/ 05:16 AM November 20, 2017
Vacationers are drawn to Lingayen beach every weekend, but threats lurk in the waters like the deadly box jellyfish. WILLIE LOMIBAO

Vacationers are drawn to Lingayen beach every weekend, but threats lurk in the waters like the deadly box jellyfish. WILLIE LOMIBAO

LINGAYEN, Pangasinan — The country has an abundant population of box jellyfish, those extremely dangerous creatures that can kill a child within minutes.

A box jellyfish is 10,000 times more dangerous than a common jellyfish, said Angel Yanagihara, associate research professor of the Department of Tropical Medicine at the University of Hawaii in Manoa, adding that just a few inches of tentacle contact could kill a child.
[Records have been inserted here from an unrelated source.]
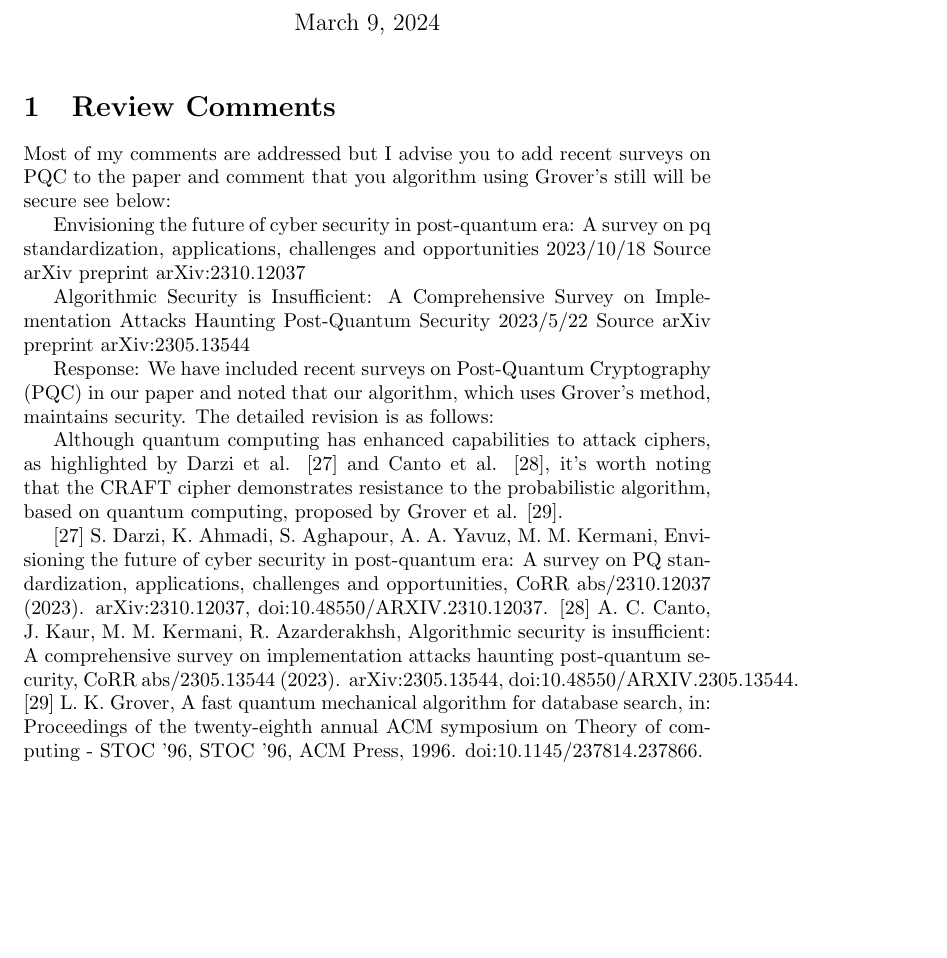
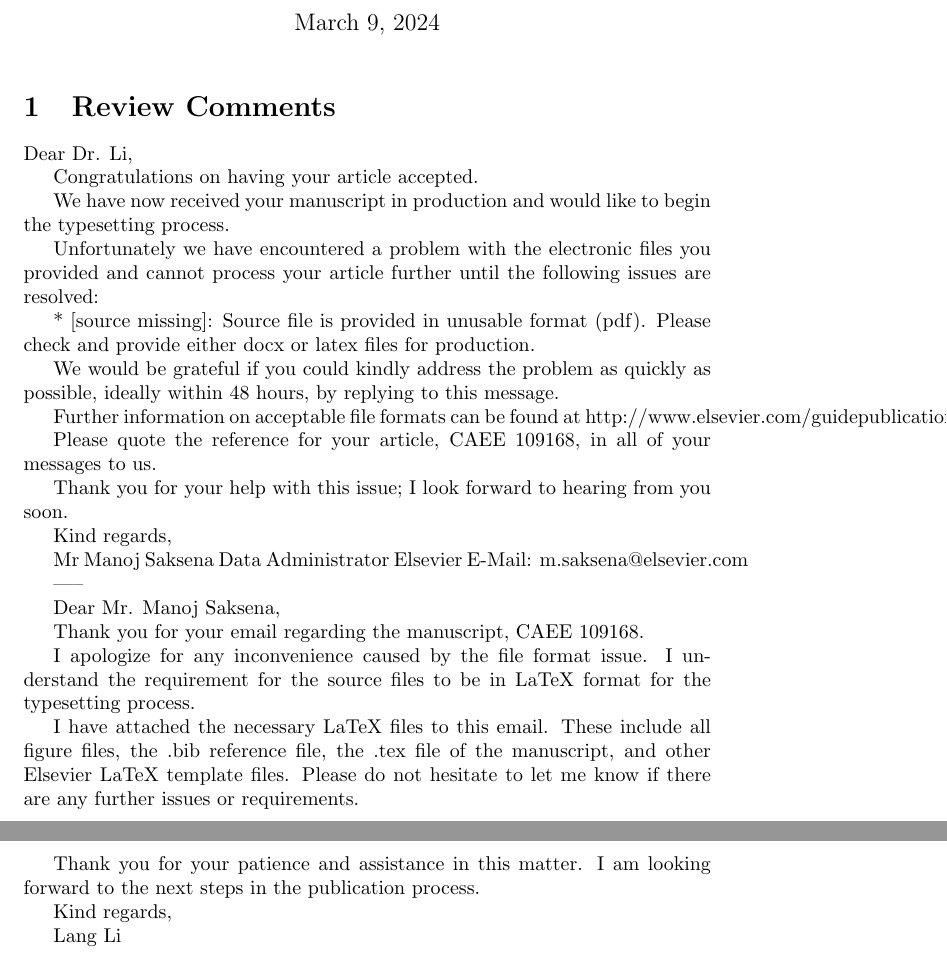
Before and after one commit to jiahaoxiang2000/TempWrite, a LaTeX document (review.tex): part of the page before the commit and two parts of pages 1 and 2 of 2 after it, the two joined at a grey line, cut so that both start at the same text, the shorter picture padded with empty space. Compiled offline with pdfLaTeX.

Commit message:
responded the file problem

```diff
--- a/review.tex
+++ b/review.tex
@@ -11,26 +11,48 @@
 \maketitle
 
 \section{Review Comments}
-Most of my comments are addressed but I advise you to add recent surveys on PQC to the paper and comment that you algorithm using Grover's still will be secure see below:
 
+Dear Dr. Li,
 
-Envisioning the future of cyber security in post-quantum era: A survey on pq standardization, applications, challenges and opportunities
-2023/10/18
-Source
-arXiv preprint arXiv:2310.12037
+Congratulations on having your article accepted.
 
-Algorithmic Security is Insufficient: A Comprehensive Survey on Implementation Attacks Haunting Post-Quantum Security
-2023/5/22
-Source
-arXiv preprint arXiv:2305.13544
+We have now received your manuscript in production and would like to begin the typesetting process.
 
-Response: We have included recent surveys on Post-Quantum Cryptography (PQC) in our paper and noted that our algorithm, which uses Grover's method, maintains security. The detailed revision is as follows:
+Unfortunately we have encountered a problem with the electronic files you provided and cannot process your article further until the following issues are resolved:
 
-Although quantum computing has enhanced capabilities to attack ciphers, as highlighted by Darzi et al. [27] and Canto et al. [28], it's worth noting that the CRAFT cipher demonstrates resistance to the probabilistic algorithm, based on quantum computing, proposed by Grover et al. [29].
+*  [source missing]: Source file is provided in unusable format (pdf). Please check and provide either docx or latex files for production.
 
-[27] S. Darzi, K. Ahmadi, S. Aghapour, A. A. Yavuz, M. M. Kermani, Envisioning the future of cyber security in post-quantum era: A survey on PQ standardization, applications, challenges and opportunities, CoRR abs/2310.12037 (2023). arXiv:2310.12037, doi:10.48550/ARXIV.2310.12037.
-[28] A. C. Canto, J. Kaur, M. M. Kermani, R. Azarderakhsh, Algorithmic security is insufficient: A comprehensive survey on implementation attacks haunting post-quantum security, CoRR abs/2305.13544 (2023). arXiv:2305.13544, doi:10.48550/ARXIV.2305.13544.
-[29] L. K. Grover, A fast quantum mechanical algorithm for database search, in: Proceedings of the twenty-eighth annual ACM symposium on Theory of computing - STOC '96, STOC '96, ACM Press, 1996. doi:10.1145/237814.237866.
+We would be grateful if you could kindly address the problem as quickly as possible, ideally within 48 hours, by replying to this message.
+
+Further information on acceptable file formats can be found at http://www.elsevier.com/guidepublication.
+
+Please quote the reference for your article, CAEE 109168, in all of your messages to us.
+
+Thank you for your help with this issue; I look forward to hearing from you soon.
+
+Kind regards,
+
+Mr Manoj Saksena
+Data Administrator
+Elsevier
+E-Mail: m.saksena@elsevier.com
+
+-----
+
+Dear Mr. Manoj Saksena,
+
+Thank you for your email regarding the manuscript, CAEE 109168.
+
+I apologize for any inconvenience caused by the file format issue. I understand the requirement for the source files to be in LaTeX format for the typesetting process.
+
+I have attached the necessary LaTeX files to this email. These include all figure files, the .bib reference file, the .tex file of the manuscript, and other Elsevier LaTeX template files. Please do not hesitate to let me know if there are any further issues or requirements.
+
+Thank you for your patience and assistance in this matter. I am looking forward to the next steps in the publication process.
+
+Kind regards,
+
+Lang Li
+
 
 \bibliographystyle{plain} % Add the bibliography style
 % \bibliography{ref} % Add the bibliography data
```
Box jellyfish are cube-shaped creatures, with one to 15 tentacles in every corner. The common jellyfish is usually round with tentacles hanging around its circumference.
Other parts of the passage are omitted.